As so often we do, after a major spiritual activity, our man is left feeling weak and low. I might as well die, is what he feels. The Lord questions him but he gives no answer. He just goes out and from a distance waits to see what happens. Perhaps God will yet judge this city that had had such a bad reputation. He sets up a shelter, and waits. It's hot and it's uncomfortable. Amazingly a vine grows rapidly up over his shelter and gives him more shade. He's highly appreciative of it! He doesn't know it's a gift from the Lord. Incidentally we're not given any time from for all this. It could be a day, a week or even a month as he waits.
But then something eats at the vine and he's exposed to the sun again and now he is really annoyed. Ah, says the Lord, you're upset about the loss of the vine, are you? Too true I am, replies Jonah. Why should a wretched worm be allowed to kill it? Hmmm, says the Lord, so you get upset about me saving this massive city? Point taken!
1. Our concerns are often very self-centred.
2. God's concerned for people. Are we?
In these chapters we have seen:
In these four short chapters we should note the following:
It seems quite clear from these chapters that Jonah, who we tend to call a prophet (one who hears from God His word to pass on to others), has some wrong ideas about the Lord, which might be listed as follows:

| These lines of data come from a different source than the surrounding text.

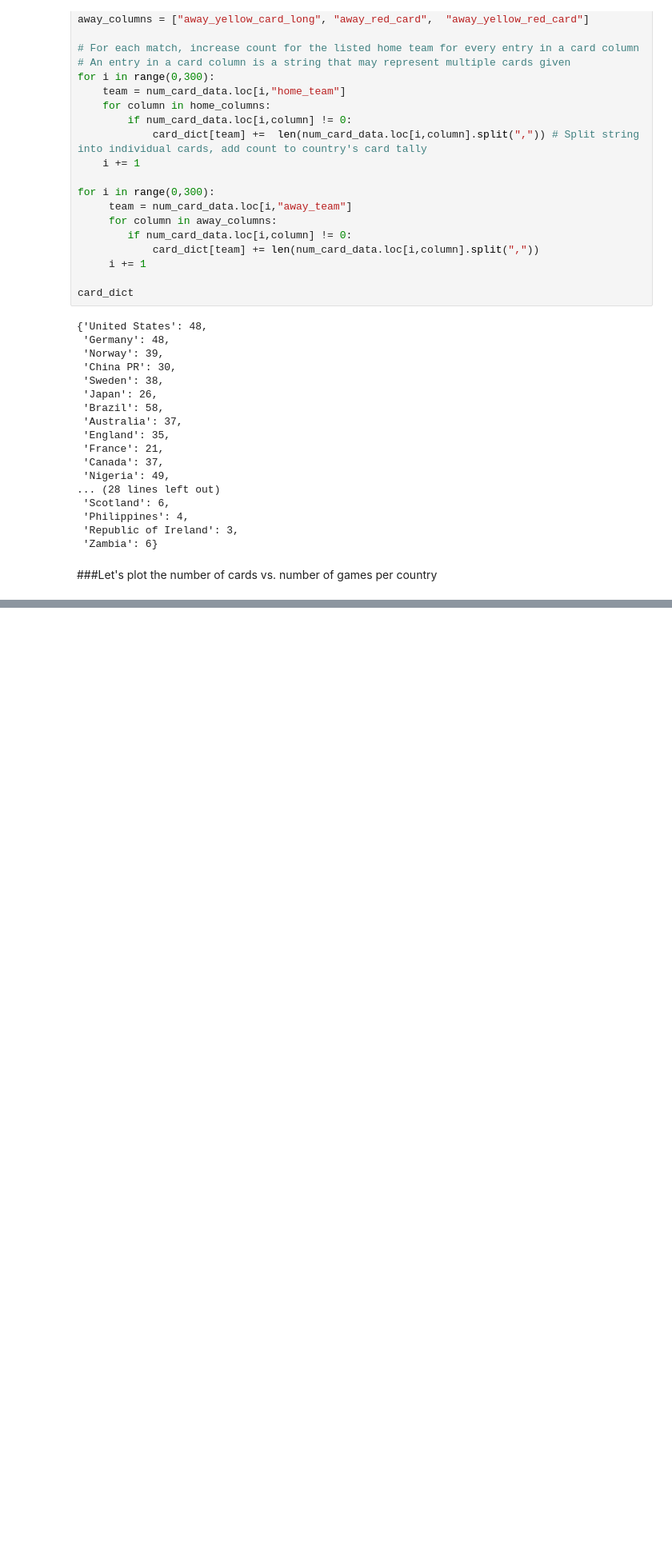
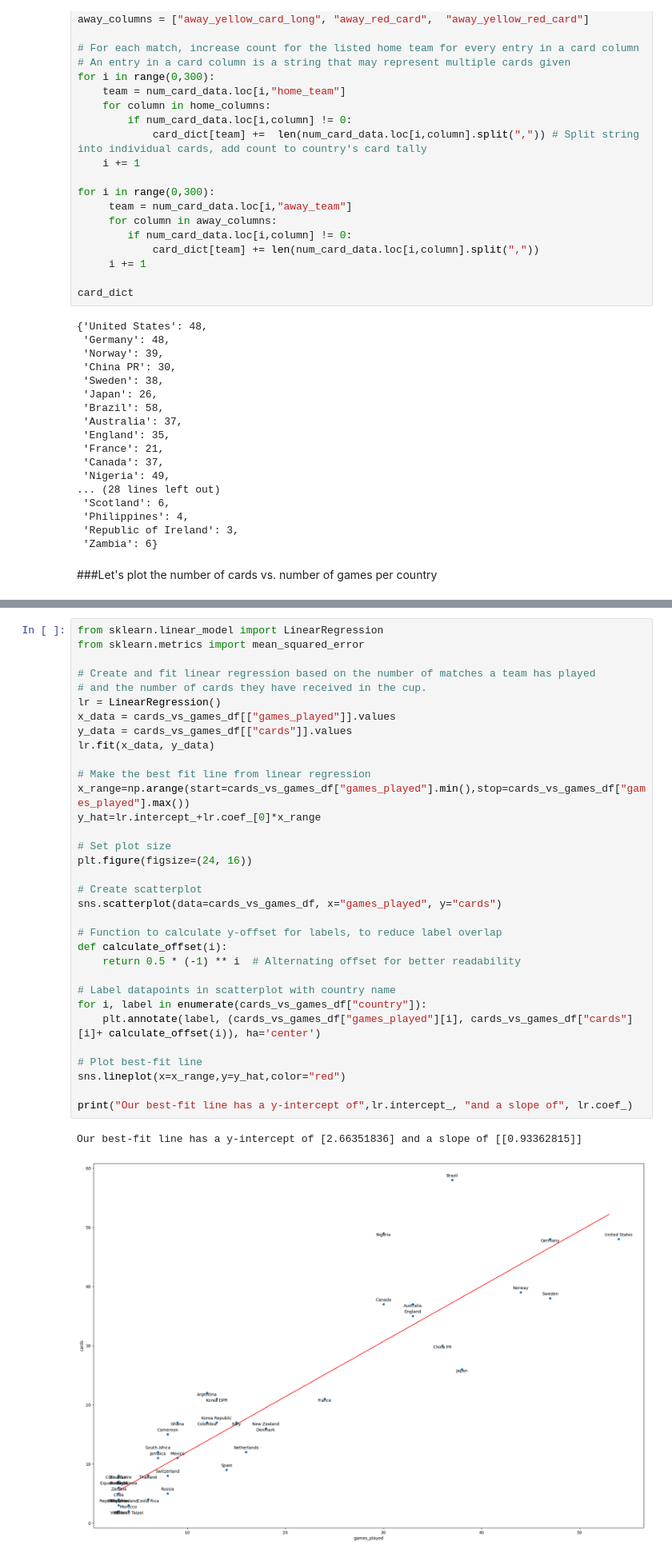
Before and after one commit to taylorshook1/FIFA_WWC_EDA, a Jupyter notebook: EDA of FIFA Women's World Cup 1991-2023.ipynb, the cells around one changed output, grey strips where cells are left out. Shown at 80% size. Cells and saved outputs as stored; diff of their text form; blank space fills up the shorter version.

Commit message:
add labels to scatter plot

```diff
--- a/EDA of FIFA Women's World Cup 1991-2023.ipynb
+++ b/EDA of FIFA Women's World Cup 1991-2023.ipynb
@@ -267,0 +253,36 @@ sns.scatterplot(data=cards_vs_games_df, x="games_played", y="cards")
+# %%
+from sklearn.linear_model import LinearRegression
+from sklearn.metrics import mean_squared_error
+
+# Create and fit linear regression based on the number of matches a team has played
+# and the number of cards they have received in the cup.
+lr = LinearRegression()
+x_data = cards_vs_games_df[["games_played"]].values
+y_data = cards_vs_games_df[["cards"]].values
+lr.fit(x_data, y_data)
+
+# Make the best fit line from linear regression
+x_range=np.arange(start=cards_vs_games_df["games_played"].min(),stop=cards_vs_games_df["games_played"].max())
+y_hat=lr.intercept_+lr.coef_[0]*x_range
+
+# Set plot size
+plt.figure(figsize=(24, 16))
+
+# Create scatterplot
+sns.scatterplot(data=cards_vs_games_df, x="games_played", y="cards")
+
+# Function to calculate y-offset for labels, to reduce label overlap
+def calculate_offset(i):
+    return 0.5 * (-1) ** i  # Alternating offset for better readability
+
+# Label datapoints in scatterplot with country name
+for i, label in enumerate(cards_vs_games_df["country"]):
+    plt.annotate(label, (cards_vs_games_df["games_played"][i], cards_vs_games_df["cards"][i]+ calculate_offset(i)), ha='center')
+
+# Plot best-fit line
+sns.lineplot(x=x_range,y=y_hat,color="red")
+
+print("Our best-fit line has a y-intercept of",lr.intercept_, "and a slope of", lr.coef_)
+# %% [output]
+Our best-fit line has a y-intercept of [2.66351836] and a slope of [[0.93362815]]
+[figure, added]
```
Also changed, not shown: parts of 3 cells of this notebook.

God is limited in space and therefore you can run away from Him.
God only gives us tough jobs that would be better avoided.
God is out to kill us if we fall down on the job.
God changes His mind and so can't be trusted to judge people when He says He will
God's Amazing Grace
Again and again in these Conclusions you will find us highlighting God's grace. That's simply because it is constantly there being revealed throughout Scripture. Again, let's list the ways it is seen in this little book:
God doesn't just destroy sinful Nineveh ;
He gives it the opportunity to change to avoid judgement.
He chooses a prophet who He knows (Scripture tell us God knows everything about us) is going to have problems – but He also knows he's come through in the end!
He doesn't just let Jonah run away and miss out on some life changing learning, but creates a storm to challenge everyone.
When Jonah gets suicidal He catches him with a fish.
As soon as Jonah is overboard He stills the storm to save the sailors.
He gives Jonah sufficient time to come to his senses in the fish.
As soon as he does, the Lord releases him onto the land. God works (implied) in the people of Nineveh bringing conviction in response to the word that has come.
When Nineveh repents, God relents and saves them.
When Jonah is angry and complaining, the Lord graciously doesn't bring him tough discipline.
While Jonah is angry the Lord graciously provides him with a real life parable.
When Jonah is too obtuse to see the point of it, the Lord graciously explains it to him.
How does all this apply to us? Well, very often we're like Jonah and we exhibit all the same misconceptions Jonah showed. Check them out again in the paragraphs above. Yet what is more wonderful, the Lord deals with us in the same gracious way.
This isn't really a story about Nineveh; it's a story about a muddled prophet and a gracious God! Isn't it great!